Excerpts from a dataset

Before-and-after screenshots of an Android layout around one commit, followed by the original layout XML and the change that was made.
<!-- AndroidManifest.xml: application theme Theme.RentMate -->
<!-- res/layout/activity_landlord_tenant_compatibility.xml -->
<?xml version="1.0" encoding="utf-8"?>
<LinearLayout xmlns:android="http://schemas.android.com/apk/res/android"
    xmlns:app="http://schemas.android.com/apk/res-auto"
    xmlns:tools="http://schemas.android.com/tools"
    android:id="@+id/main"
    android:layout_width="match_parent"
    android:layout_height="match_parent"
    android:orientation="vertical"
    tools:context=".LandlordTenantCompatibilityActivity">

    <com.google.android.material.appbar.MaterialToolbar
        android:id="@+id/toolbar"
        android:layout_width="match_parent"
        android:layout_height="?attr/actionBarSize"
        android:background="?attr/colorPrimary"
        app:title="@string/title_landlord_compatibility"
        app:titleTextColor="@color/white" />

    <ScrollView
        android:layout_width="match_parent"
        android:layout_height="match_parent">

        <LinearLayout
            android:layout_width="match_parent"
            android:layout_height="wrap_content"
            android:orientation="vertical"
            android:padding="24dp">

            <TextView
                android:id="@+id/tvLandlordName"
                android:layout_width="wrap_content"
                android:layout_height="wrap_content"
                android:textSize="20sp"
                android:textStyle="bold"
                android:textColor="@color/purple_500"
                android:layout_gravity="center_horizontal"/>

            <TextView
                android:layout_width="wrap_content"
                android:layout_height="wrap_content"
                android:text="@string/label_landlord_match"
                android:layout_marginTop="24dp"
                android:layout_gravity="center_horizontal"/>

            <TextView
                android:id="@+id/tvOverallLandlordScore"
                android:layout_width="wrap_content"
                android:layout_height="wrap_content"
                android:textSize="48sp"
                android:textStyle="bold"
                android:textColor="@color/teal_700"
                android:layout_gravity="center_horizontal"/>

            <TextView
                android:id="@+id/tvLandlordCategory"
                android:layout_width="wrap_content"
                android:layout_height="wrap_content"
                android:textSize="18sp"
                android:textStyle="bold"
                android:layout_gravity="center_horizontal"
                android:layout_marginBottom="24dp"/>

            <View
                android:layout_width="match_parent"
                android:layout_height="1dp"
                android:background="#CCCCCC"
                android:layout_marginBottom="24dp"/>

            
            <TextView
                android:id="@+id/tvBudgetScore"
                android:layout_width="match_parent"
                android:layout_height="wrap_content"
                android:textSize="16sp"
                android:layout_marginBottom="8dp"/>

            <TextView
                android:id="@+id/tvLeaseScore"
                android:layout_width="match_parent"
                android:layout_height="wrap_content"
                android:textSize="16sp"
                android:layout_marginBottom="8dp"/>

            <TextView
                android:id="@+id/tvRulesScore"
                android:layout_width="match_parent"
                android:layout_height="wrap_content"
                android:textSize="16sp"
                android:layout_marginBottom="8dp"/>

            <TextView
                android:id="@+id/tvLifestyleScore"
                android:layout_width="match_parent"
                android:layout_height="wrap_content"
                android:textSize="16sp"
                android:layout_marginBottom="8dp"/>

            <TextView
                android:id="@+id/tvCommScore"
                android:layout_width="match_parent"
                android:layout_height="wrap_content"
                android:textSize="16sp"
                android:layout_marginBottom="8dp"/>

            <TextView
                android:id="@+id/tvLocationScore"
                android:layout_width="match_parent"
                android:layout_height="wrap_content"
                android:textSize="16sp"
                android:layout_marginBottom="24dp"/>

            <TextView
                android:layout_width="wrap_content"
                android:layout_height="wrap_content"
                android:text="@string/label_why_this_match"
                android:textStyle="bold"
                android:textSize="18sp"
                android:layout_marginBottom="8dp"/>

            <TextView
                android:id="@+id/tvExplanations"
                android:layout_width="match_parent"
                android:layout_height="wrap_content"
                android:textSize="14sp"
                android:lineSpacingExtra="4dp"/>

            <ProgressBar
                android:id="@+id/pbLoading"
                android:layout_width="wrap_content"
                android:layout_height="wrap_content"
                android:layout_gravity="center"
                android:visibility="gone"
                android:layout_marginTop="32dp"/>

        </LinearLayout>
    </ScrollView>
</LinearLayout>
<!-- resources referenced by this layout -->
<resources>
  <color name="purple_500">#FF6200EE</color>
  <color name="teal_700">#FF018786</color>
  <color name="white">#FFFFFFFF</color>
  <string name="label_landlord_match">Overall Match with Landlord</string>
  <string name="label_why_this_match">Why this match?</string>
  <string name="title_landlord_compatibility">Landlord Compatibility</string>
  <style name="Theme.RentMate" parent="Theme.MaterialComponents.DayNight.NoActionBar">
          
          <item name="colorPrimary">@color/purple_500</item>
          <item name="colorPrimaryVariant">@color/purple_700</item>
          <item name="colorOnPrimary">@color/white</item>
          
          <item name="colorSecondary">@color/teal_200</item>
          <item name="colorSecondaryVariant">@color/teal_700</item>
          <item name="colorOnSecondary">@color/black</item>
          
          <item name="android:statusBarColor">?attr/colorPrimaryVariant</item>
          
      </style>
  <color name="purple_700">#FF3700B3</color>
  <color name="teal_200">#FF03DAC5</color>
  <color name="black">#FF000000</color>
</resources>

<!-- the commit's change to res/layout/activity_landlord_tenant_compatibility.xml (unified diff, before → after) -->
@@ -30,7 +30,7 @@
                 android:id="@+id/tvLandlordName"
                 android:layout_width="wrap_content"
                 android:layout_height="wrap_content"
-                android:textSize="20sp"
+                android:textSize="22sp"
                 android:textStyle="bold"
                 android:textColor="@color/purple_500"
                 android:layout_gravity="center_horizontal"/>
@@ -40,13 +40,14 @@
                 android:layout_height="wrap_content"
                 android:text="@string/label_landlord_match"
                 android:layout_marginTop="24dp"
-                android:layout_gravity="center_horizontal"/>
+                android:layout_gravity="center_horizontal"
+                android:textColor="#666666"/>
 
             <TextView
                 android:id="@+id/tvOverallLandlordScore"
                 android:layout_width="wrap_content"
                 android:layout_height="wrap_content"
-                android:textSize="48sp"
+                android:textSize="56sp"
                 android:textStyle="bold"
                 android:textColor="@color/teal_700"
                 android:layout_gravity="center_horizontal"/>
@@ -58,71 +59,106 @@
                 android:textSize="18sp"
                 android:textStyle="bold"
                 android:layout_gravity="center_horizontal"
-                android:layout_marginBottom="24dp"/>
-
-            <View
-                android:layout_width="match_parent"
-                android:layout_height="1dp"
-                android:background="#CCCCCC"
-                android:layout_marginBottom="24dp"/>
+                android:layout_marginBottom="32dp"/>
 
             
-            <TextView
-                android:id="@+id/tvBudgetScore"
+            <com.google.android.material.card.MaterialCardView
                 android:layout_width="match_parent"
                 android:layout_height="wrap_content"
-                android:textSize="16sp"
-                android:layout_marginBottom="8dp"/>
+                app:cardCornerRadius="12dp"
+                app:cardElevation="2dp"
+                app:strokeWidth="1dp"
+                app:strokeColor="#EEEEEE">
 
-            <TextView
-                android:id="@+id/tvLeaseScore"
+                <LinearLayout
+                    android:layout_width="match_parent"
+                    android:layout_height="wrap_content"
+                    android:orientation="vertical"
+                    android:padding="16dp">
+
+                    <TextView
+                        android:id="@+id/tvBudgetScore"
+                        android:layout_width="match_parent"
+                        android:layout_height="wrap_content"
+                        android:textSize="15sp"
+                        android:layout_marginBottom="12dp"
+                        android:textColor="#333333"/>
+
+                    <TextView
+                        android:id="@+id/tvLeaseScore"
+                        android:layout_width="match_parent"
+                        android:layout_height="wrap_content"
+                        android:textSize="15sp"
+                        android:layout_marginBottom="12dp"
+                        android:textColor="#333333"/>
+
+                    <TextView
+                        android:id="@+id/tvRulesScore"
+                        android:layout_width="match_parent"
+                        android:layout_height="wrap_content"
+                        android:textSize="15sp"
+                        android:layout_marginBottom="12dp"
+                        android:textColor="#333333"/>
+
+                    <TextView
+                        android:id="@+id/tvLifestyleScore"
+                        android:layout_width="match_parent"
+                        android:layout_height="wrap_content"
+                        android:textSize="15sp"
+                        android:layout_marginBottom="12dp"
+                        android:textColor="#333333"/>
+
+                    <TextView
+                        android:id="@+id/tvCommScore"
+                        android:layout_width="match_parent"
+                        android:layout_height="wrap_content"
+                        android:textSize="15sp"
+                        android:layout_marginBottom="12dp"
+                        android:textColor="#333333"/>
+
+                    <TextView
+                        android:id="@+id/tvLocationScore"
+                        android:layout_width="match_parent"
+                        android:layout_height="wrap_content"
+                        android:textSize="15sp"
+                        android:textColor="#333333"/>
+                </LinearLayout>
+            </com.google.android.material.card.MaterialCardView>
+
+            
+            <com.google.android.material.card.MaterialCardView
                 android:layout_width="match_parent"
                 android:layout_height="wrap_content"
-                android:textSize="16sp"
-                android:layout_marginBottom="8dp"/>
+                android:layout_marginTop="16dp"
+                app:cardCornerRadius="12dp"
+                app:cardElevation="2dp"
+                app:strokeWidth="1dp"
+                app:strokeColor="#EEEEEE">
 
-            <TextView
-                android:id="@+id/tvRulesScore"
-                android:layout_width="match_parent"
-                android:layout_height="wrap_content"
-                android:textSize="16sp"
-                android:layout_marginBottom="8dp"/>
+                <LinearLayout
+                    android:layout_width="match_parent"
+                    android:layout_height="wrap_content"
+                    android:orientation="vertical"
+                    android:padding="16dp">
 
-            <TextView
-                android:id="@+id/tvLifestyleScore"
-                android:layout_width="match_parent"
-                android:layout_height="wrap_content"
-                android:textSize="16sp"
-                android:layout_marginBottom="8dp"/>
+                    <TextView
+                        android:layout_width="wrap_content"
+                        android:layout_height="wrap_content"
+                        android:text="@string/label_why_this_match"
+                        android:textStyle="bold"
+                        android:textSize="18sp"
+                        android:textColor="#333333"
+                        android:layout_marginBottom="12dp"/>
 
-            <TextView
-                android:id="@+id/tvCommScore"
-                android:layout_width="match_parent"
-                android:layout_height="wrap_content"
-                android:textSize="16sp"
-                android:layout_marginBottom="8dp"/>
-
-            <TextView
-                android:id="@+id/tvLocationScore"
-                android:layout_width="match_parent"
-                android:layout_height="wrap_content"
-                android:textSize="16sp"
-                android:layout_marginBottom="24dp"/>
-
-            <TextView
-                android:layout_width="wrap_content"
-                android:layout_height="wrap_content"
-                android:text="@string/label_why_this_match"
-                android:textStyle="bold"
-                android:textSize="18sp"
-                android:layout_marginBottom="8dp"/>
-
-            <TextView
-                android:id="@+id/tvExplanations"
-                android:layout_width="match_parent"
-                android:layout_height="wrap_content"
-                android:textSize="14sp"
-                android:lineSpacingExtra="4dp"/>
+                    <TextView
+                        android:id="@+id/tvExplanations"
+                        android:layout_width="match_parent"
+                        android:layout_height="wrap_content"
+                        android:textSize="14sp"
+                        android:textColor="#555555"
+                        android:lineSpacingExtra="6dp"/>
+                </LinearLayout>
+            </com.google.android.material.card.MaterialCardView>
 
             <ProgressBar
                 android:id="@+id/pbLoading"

◆ **What you should do**:
Go through the records. Copy each line where "item" appears.

◆ **Output**:
          <item name="colorPrimary">@color/purple_500</item>
          <item name="colorPrimaryVariant">@color/purple_700</item>
          <item name="colorOnPrimary">@color/white</item>
          <item name="colorSecondary">@color/teal_200</item>
          <item name="colorSecondaryVariant">@color/teal_700</item>
          <item name="colorOnSecondary">@color/black</item>
          <item name="android:statusBarColor">?attr/colorPrimaryVariant</item>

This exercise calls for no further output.